Maplewood Township officials are considering changes to the Township code governing commercial lawn signs, spurred by the proliferation of a certain blue map pin-shaped sign in local yards.
In September, WhoWeUse co-founders John Garbarino and Spencer Ante appeared at a Township Committee meeting to protest the fact that friends who had been sporting the signs on their lawns were issued summons by the Township.
Township Committee members said they would consider changing the code; the issue was referred to the Code Enforcement Committee, which is chaired by Committeewoman India Larrier.
Larrier reported on the Code Enforcement Committee’s work regarding signage at the Township Committee’s December 16 meeting. (View the discussion at 1:35:30 in the video below).
Currently, on-site contractors such as painters or roofers are allowed to display their signs on a customer’s lawn while they are performing the work on premises — and for a brief period afterward. Section 271-56 G of the code reads, in pertinent part, as follows:
Graphics identifying the sale, rental or lease of the premises on which located and an artisan or contractor identification while at work on the premises, subject to a maximum graphic area of six square feet with a width of no greater than 28 inches in the R-1-7 through R-2-4 and RGA Districts and nine square feet in all other districts.
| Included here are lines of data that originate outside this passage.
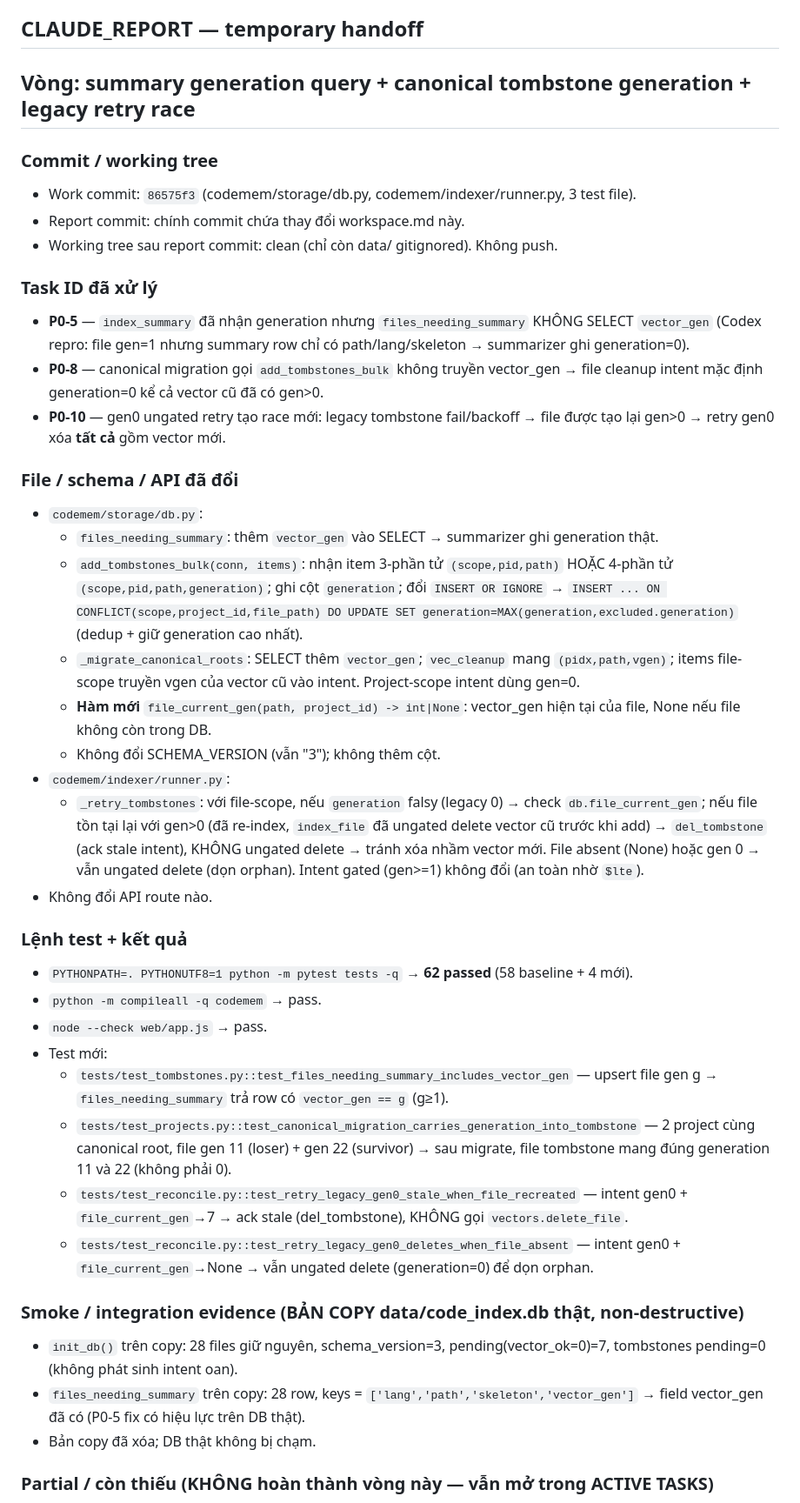
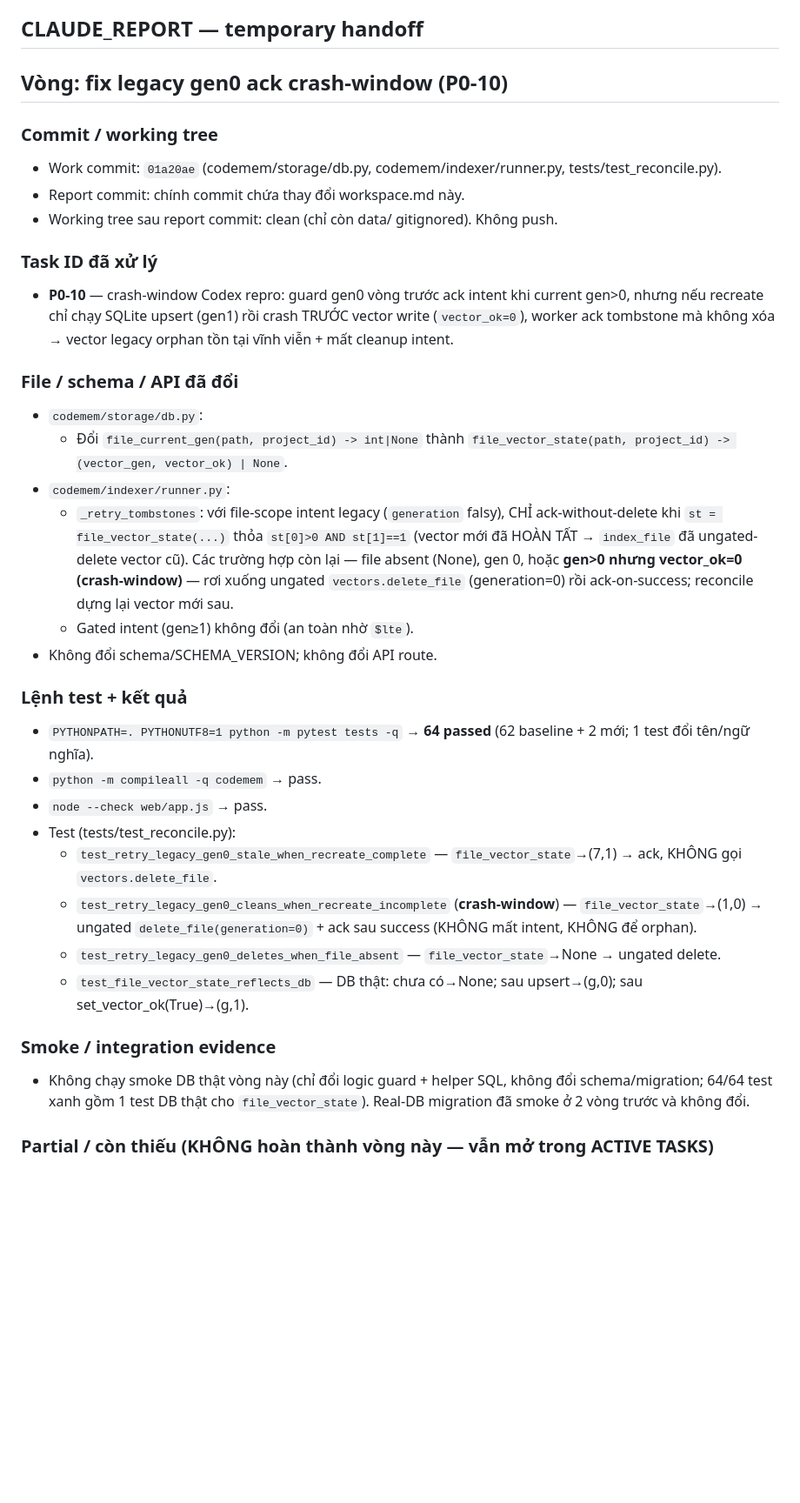
Before and after one commit to NamelessIT/code-memory, a Markdown page: workspace.md, the part around one of its changes. Shown at 87% size. Rendered like a GitHub page; blank space fills up the shorter version.

Commit message:
workspace: CLAUDE_REPORT legacy gen0 crash-window batch (work o 01a20ae)
Co-Authored-By: Claude Opus 4.8 <noreply@anthropic.com>

```diff
--- a/workspace.md
+++ b/workspace.md
@@ -241,62 +241,49 @@ Lệnh kiểm tra tối thiểu:
 ## CLAUDE_REPORT — temporary handoff
 
 <!-- CLAUDE_REPORT_START -->
-## Vòng: summary generation query + canonical tombstone generation + legacy retry race
+## Vòng: fix legacy gen0 ack crash-window (P0-10)
 
 ### Commit / working tree
-- Work commit: `86575f3` (codemem/storage/db.py, codemem/indexer/runner.py, 3 test file).
+- Work commit: `01a20ae` (codemem/storage/db.py, codemem/indexer/runner.py, tests/test_reconcile.py).
 - Report commit: chính commit chứa thay đổi workspace.md này.
 - Working tree sau report commit: clean (chỉ còn data/ gitignored). Không push.
 
 ### Task ID đã xử lý
-- **P0-5** — `index_summary` đã nhận generation nhưng `files_needing_summary` KHÔNG SELECT
-  `vector_gen` (Codex repro: file gen=1 nhưng summary row chỉ có path/lang/skeleton → summarizer
-  ghi generation=0).
-- **P0-8** — canonical migration gọi `add_tombstones_bulk` không truyền vector_gen → file
-  cleanup intent mặc định generation=0 kể cả vector cũ đã có gen>0.
-- **P0-10** — gen0 ungated retry tạo race mới: legacy tombstone fail/backoff → file được tạo
-  lại gen>0 → retry gen0 xóa **tất cả** gồm vector mới.
+- **P0-10** — crash-window Codex repro: guard gen0 vòng trước ack intent khi current gen>0,
+  nhưng nếu recreate chỉ chạy SQLite upsert (gen1) rồi crash TRƯỚC vector write (`vector_ok=0`),
+  worker ack tombstone mà không xóa → vector legacy orphan tồn tại vĩnh viễn + mất cleanup intent.
 
 ### File / schema / API đã đổi
 - `codemem/storage/db.py`:
-  - `files_needing_summary`: thêm `vector_gen` vào SELECT → summarizer ghi generation thật.
-  - `add_tombstones_bulk(conn, items)`: nhận item 3-phần tử `(scope,pid,path)` HOẶC 4-phần tử
-    `(scope,pid,path,generation)`; ghi cột `generation`; đổi `INSERT OR IGNORE` → `INSERT ...
-    ON CONFLICT(scope,project_id,file_path) DO UPDATE SET generation=MAX(generation,excluded.generation)`
-    (dedup + giữ generation cao nhất).
-  - `_migrate_canonical_roots`: SELECT thêm `vector_gen`; `vec_cleanup` mang `(pidx,path,vgen)`;
-    items file-scope truyền vgen của vector cũ vào intent. Project-scope intent dùng gen=0.
-  - **Hàm mới** `file_current_gen(path, project_id) -> int|None`: vector_gen hiện tại của file,
-    None nếu file không còn trong DB.
-  - Không đổi SCHEMA_VERSION (vẫn "3"); không thêm cột.
+  - Đổi `file_current_gen(path, project_id) -> int|None` thành
+    `file_vector_state(path, project_id) -> (vector_gen, vector_ok) | None`.
 - `codemem/indexer/runner.py`:
-  - `_retry_tombstones`: với file-scope, nếu `generation` falsy (legacy 0) → check
-    `db.file_current_gen`; nếu file tồn tại lại với gen>0 (đã re-index, `index_file` đã ungated
-    delete vector cũ trước khi add) → `del_tombstone` (ack stale intent), KHÔNG ungated delete →
-    tránh xóa nhầm vector mới. File absent (None) hoặc gen 0 → vẫn ungated delete (dọn orphan).
-    Intent gated (gen>=1) không đổi (an toàn nhờ `$lte`).
-- Không đổi API route nào.
+  - `_retry_tombstones`: với file-scope intent legacy (`generation` falsy), CHỈ ack-without-delete
+    khi `st = file_vector_state(...)` thỏa `st[0]>0 AND st[1]==1` (vector mới đã HOÀN TẤT →
+    `index_file` đã ungated-delete vector cũ). Các trường hợp còn lại — file absent (None),
+    gen 0, hoặc **gen>0 nhưng vector_ok=0 (crash-window)** — rơi xuống ungated `vectors.delete_file`
+    (generation=0) rồi ack-on-success; reconcile dựng lại vector mới sau.
+  - Gated intent (gen≥1) không đổi (an toàn nhờ `$lte`).
+- Không đổi schema/SCHEMA_VERSION; không đổi API route.
 
 ### Lệnh test + kết quả
-- `PYTHONPATH=. PYTHONUTF8=1 python -m pytest tests -q` → **62 passed** (58 baseline + 4 mới).
+- `PYTHONPATH=. PYTHONUTF8=1 python -m pytest tests -q` → **64 passed** (62 baseline + 2 mới;
+  1 test đổi tên/ngữ nghĩa).
 - `python -m compileall -q codemem` → pass.
 - `node --check web/app.js` → pass.
-- Test mới:
-  - `tests/test_tombstones.py::test_files_needing_summary_includes_vector_gen` — upsert file
-    gen g → `files_needing_summary` trả row có `vector_gen == g` (g≥1).
-  - `tests/test_projects.py::test_canonical_migration_carries_generation_into_tombstone` — 2
-    project cùng canonical root, file gen 11 (loser) + gen 22 (survivor) → sau migrate, file
-    tombstone mang đúng generation 11 và 22 (không phải 0).
-  - `tests/test_reconcile.py::test_retry_legacy_gen0_stale_when_file_recreated` — intent gen0 +
-    `file_current_gen`→7 → ack stale (del_tombstone), KHÔNG gọi `vectors.delete_file`.
-  - `tests/test_reconcile.py::test_retry_legacy_gen0_deletes_when_file_absent` — intent gen0 +
-    `file_current_gen`→None → vẫn ungated delete (generation=0) để dọn orphan.
+- Test (tests/test_reconcile.py):
+  - `test_retry_legacy_gen0_stale_when_recreate_complete` — `file_vector_state`→(7,1) → ack,
+    KHÔNG gọi `vectors.delete_file`.
+  - `test_retry_legacy_gen0_cleans_when_recreate_incomplete` (**crash-window**) —
+    `file_vector_state`→(1,0) → ungated `delete_file(generation=0)` + ack sau success (KHÔNG mất
+    intent, KHÔNG để orphan).
+  - `test_retry_legacy_gen0_deletes_when_file_absent` — `file_vector_state`→None → ungated delete.
+  - `test_file_vector_state_reflects_db` — DB thật: chưa có→None; sau upsert→(g,0); sau
+    set_vector_ok(True)→(g,1).
 
-### Smoke / integration evidence (BẢN COPY data/code_index.db thật, non-destructive)
-- `init_db()` trên copy: 28 files giữ nguyên, schema_version=3, pending(vector_ok=0)=7,
-  tombstones pending=0 (không phát sinh intent oan).
-- `files_needing_summary` trên copy: 28 row, keys = `['lang','path','skeleton','vector_gen']`
-  → field vector_gen đã có (P0-5 fix có hiệu lực trên DB thật).
-- Bản copy đã xóa; DB thật không bị chạm.
+### Smoke / integration evidence
+- Không chạy smoke DB thật vòng này (chỉ đổi logic guard + helper SQL, không đổi schema/migration;
+  64/64 test xanh gồm 1 test DB thật cho `file_vector_state`). Real-DB migration đã smoke ở 2 vòng
+  trước và không đổi.
 
 ### Partial / còn thiếu (KHÔNG hoàn thành vòng này — vẫn mở trong ACTIVE TASKS)
```
Also changed, not shown: other parts of workspace.md (+30 -34 lines).
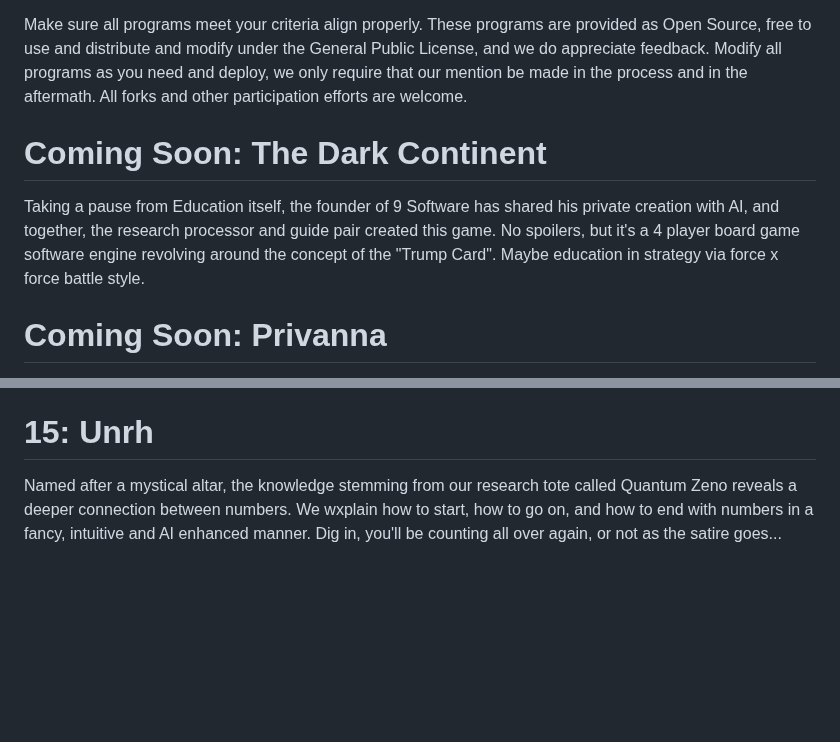
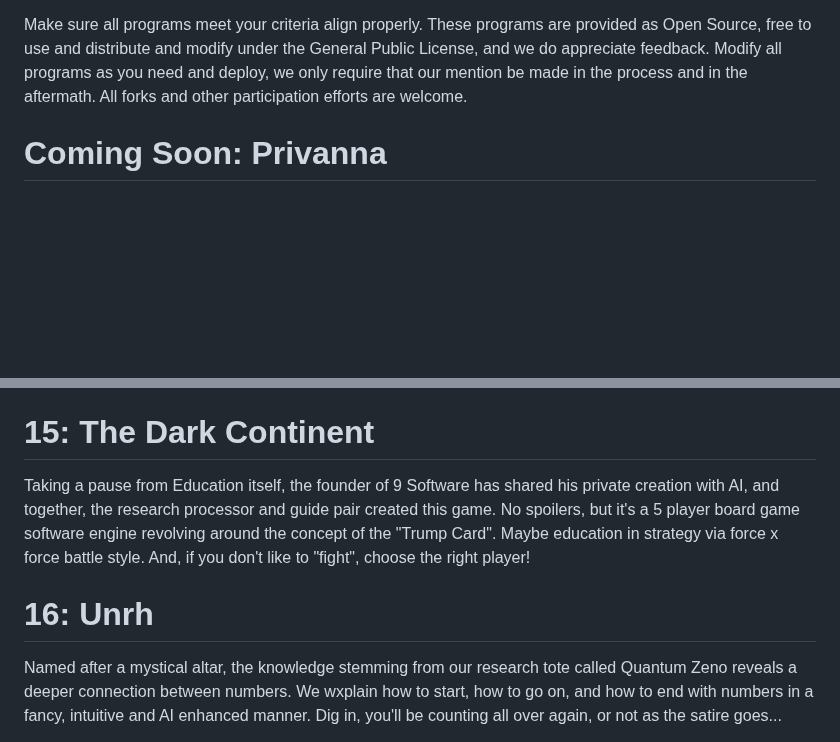
Before and after one commit to Matthew-Pidlysny/9-The-Final-Chapter, a Markdown page: README.md, 2 parts joined by grey strips. Drawn GitHub-style; blank space fills up the shorter version.

Commit message:
Revise game sections and add The Dark Continent
Updated game descriptions and restructured sections in README.

```diff
--- a/README.md
+++ b/README.md
@@ -7,10 +7,6 @@ revolutionary method of calculating "The Half Line", to many more.
 Make sure all programs meet your criteria align properly.  These programs are provided as Open Source, free to use and distribute and modify under the General Public License, and we
 do appreciate feedback.  Modify all programs as you need and deploy, we only require that our mention be made in the process and in the aftermath.  All forks and other participation
 efforts are welcome.
-
-# Coming Soon:  The Dark Continent
-
-Taking a pause from Education itself, the founder of 9 Software has shared his private creation with AI, and together, the research processor and guide pair created this game.  No spoilers, but it's a 4 player board game software engine revolving around the concept of the "Trump Card".  Maybe education in strategy via force x force battle style.
 
 # Coming Soon:  Privanna
 
@@ -75,6 +71,10 @@ Our Analyzeer program is intended to be a system which installs a boilerplate id
 
 Hey Kids!  Wanna learn something REAL neat over the rest of the year?  Well, you learned about 1, and 2, and the rest (I guess?) and then some adding and subtracting, but now it's time to learn the numbers on a different level.  We predict your brains will get SO HUGE (Not literally) that you'll be just, as they might say, Naturally Genius?  Come on over, let's see what we got!  And yes, the program is a Recipe!  It's a mix of Reciprocals (Yeah, resi-ho-huh?) and a language called Python!  And to make it even better, we mixed in C Plus Plus (Another language) for the construction of this project.  It's a good modeler, something you'll be learning to do after you finish this program!
 
-# 15:  Unrh
+# 15:  The Dark Continent
+
+Taking a pause from Education itself, the founder of 9 Software has shared his private creation with AI, and together, the research processor and guide pair created this game.  No spoilers, but it's a 5 player board game software engine revolving around the concept of the "Trump Card".  Maybe education in strategy via force x force battle style.  And, if you don't like to "fight", choose the right player!
+
+# 16:  Unrh
 
 Named after a mystical altar, the knowledge stemming from our research tote called Quantum Zeno reveals a deeper connection between numbers.  We wxplain how to start, how to go on, and how to end with numbers in a fancy, intuitive and AI enhanced manner.  Dig in, you'll be counting all over again, or not as the satire goes...
```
In addition, one sign rider no more than six inches in height may be added. Ground graphic provisions shall apply. Graphics must he removed within three business days after closing of title or lease or the reason for the graphic has ceased.
There is no allowance in the ordinance for commercial signs for contractors or vendors not at work on the premises. Larrier said that the Code Enforcement Committee discussed perhaps allowing businesses such as WhoWeUse — which is an app providing recommendations for local services — the ability to advertise by allowing a 45-day period where they can affix their sign to a customer’s lawn. A permit would be needed. Larrier noted that the committee was “keeping in mind that we would have to allow any home-based business [the ability] to do the same.”
Mayor Vic DeLuca noted that this potential change was “still in the discussion phase.” He noted that he had had a discussion about it at the Chamber of Commerce board meeting.
Committeeman Jerry Ryan was skeptical about the proposed change, asking, “Why should I be allowed to advertise for my neighbor’s business?”
DeLuca responded, “Because you are using your neighbor’s business…. If you are using the painter and if you are using the app, what is the difference except for the physical presence of the painter?”
Ryan said, “I think that is the difference.”
DeLuca replied, “We are in the computer age and we have to think about whether or not it makes sense to change what we are doing — and it may not.”
At the end of the discussion, the Code Enforcement Committee was charged with looking into how other towns have dealt with this issue, with DeLuca again reminding the Committee and the public that “we’re not close” to deciding on the issue. Town Counsel Roger Desiderio will attend the next Code Enforcement Committee meeting.
Later in an email exchange, Ryan further clarified his comments: “Without some regulation of commercial speech, there’s nothing to prevent someone from covering their lawns and houses and everything with advertising, which would disrupt the residential character of the neighborhood. I don’t think the fact that the sign is advertising an IT based business/virtual business/home based business changes that fact.”
Ryan added, “That said, I think these folks have an interesting business idea and I admire them for their creativity in advertising!”